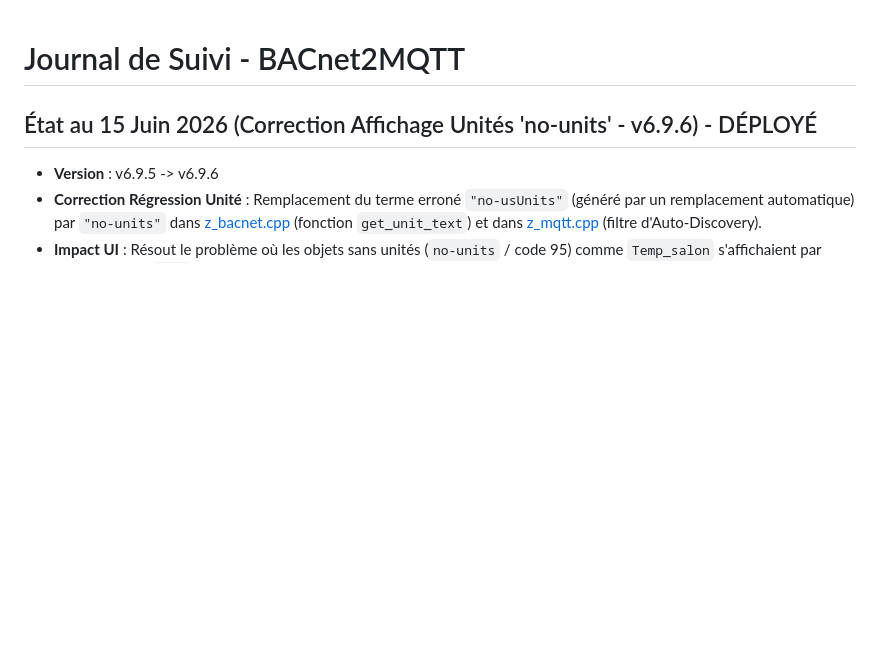
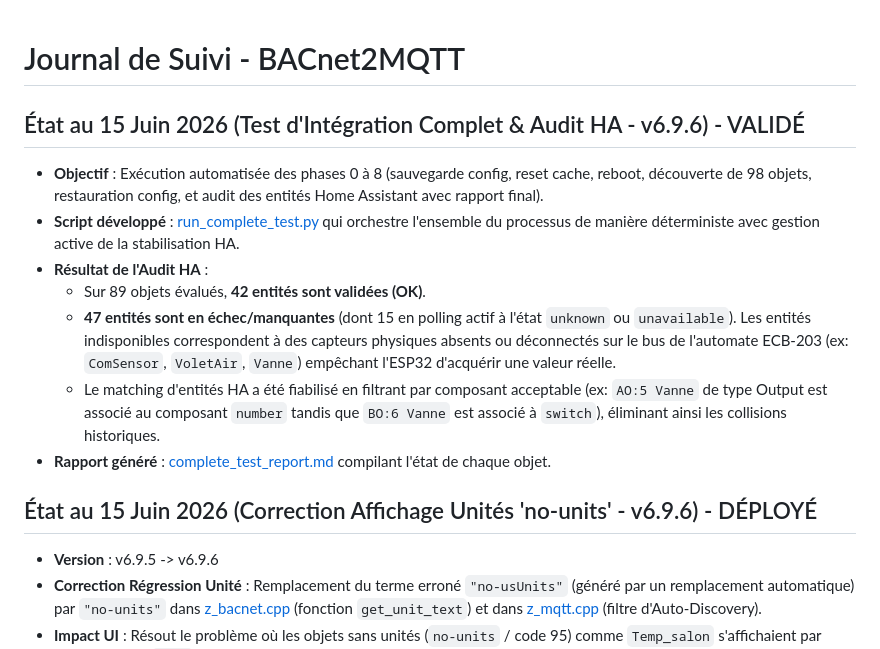
Before and after one commit to zirco999-star/bacnet_2_mqtt, a Markdown page: TRACE.md, the part around the change. Rendered like a GitHub page; blank space fills up the shorter version.

Commit message:
v6.9.6: Mise à jour TRACE.md pour le test complet

```diff
--- a/TRACE.md
+++ b/TRACE.md
@@ -1,4 +1,13 @@
 # Journal de Suivi - BACnet2MQTT
+
+## État au 15 Juin 2026 (Test d'Intégration Complet & Audit HA - v6.9.6) - VALIDÉ
+- **Objectif** : Exécution automatisée des phases 0 à 8 (sauvegarde config, reset cache, reboot, découverte de 98 objets, restauration config, et audit des entités Home Assistant avec rapport final).
+- **Script développé** : [run_complete_test.py](file:///home/dev/bacnet_2_mqtt/run_complete_test.py) qui orchestre l'ensemble du processus de manière déterministe avec gestion active de la stabilisation HA.
+- **Résultat de l'Audit HA** :
+  - Sur 89 objets évalués, **42 entités sont validées (OK)**.
+  - **47 entités sont en échec/manquantes** (dont 15 en polling actif à l'état `unknown` ou `unavailable`). Les entités indisponibles correspondent à des capteurs physiques absents ou déconnectés sur le bus de l'automate ECB-203 (ex: `ComSensor`, `VoletAir`, `Vanne`) empêchant l'ESP32 d'acquérir une valeur réelle.
+  - Le matching d'entités HA a été fiabilisé en filtrant par composant acceptable (ex: `AO:5 Vanne` de type Output est associé au composant `number` tandis que `BO:6 Vanne` est associé à `switch`), éliminant ainsi les collisions historiques.
+- **Rapport généré** : [complete_test_report.md](file:///home/dev/bacnet_2_mqtt/reports/complete_test_report.md) compilant l'état de chaque objet.
 
 ## État au 15 Juin 2026 (Correction Affichage Unités 'no-units' - v6.9.6) - DÉPLOYÉ
 - **Version** : v6.9.5 -> v6.9.6
```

_____

Copy each entry exactly as written. Pictures do not belong in the copy.

Before and after one commit to zirco999-star/bacnet_2_mqtt, a Markdown page: TRACE.md, the part around the change. Rendered like a GitHub page; blank space fills up the shorter version.

Commit message:
v6.9.6: Mise à jour TRACE.md pour le test complet

```diff
--- a/TRACE.md
+++ b/TRACE.md
@@ -1,4 +1,13 @@
 # Journal de Suivi - BACnet2MQTT
+
+## État au 15 Juin 2026 (Test d'Intégration Complet & Audit HA - v6.9.6) - VALIDÉ
+- **Objectif** : Exécution automatisée des phases 0 à 8 (sauvegarde config, reset cache, reboot, découverte de 98 objets, restauration config, et audit des entités Home Assistant avec rapport final).
+- **Script développé** : [run_complete_test.py](file:///home/dev/bacnet_2_mqtt/run_complete_test.py) qui orchestre l'ensemble du processus de manière déterministe avec gestion active de la stabilisation HA.
+- **Résultat de l'Audit HA** :
+  - Sur 89 objets évalués, **42 entités sont validées (OK)**.
+  - **47 entités sont en échec/manquantes** (dont 15 en polling actif à l'état `unknown` ou `unavailable`). Les entités indisponibles correspondent à des capteurs physiques absents ou déconnectés sur le bus de l'automate ECB-203 (ex: `ComSensor`, `VoletAir`, `Vanne`) empêchant l'ESP32 d'acquérir une valeur réelle.
+  - Le matching d'entités HA a été fiabilisé en filtrant par composant acceptable (ex: `AO:5 Vanne` de type Output est associé au composant `number` tandis que `BO:6 Vanne` est associé à `switch`), éliminant ainsi les collisions historiques.
+- **Rapport généré** : [complete_test_report.md](file:///home/dev/bacnet_2_mqtt/reports/complete_test_report.md) compilant l'état de chaque objet.
 
 ## État au 15 Juin 2026 (Correction Affichage Unités 'no-units' - v6.9.6) - DÉPLOYÉ
 - **Version** : v6.9.5 -> v6.9.6
```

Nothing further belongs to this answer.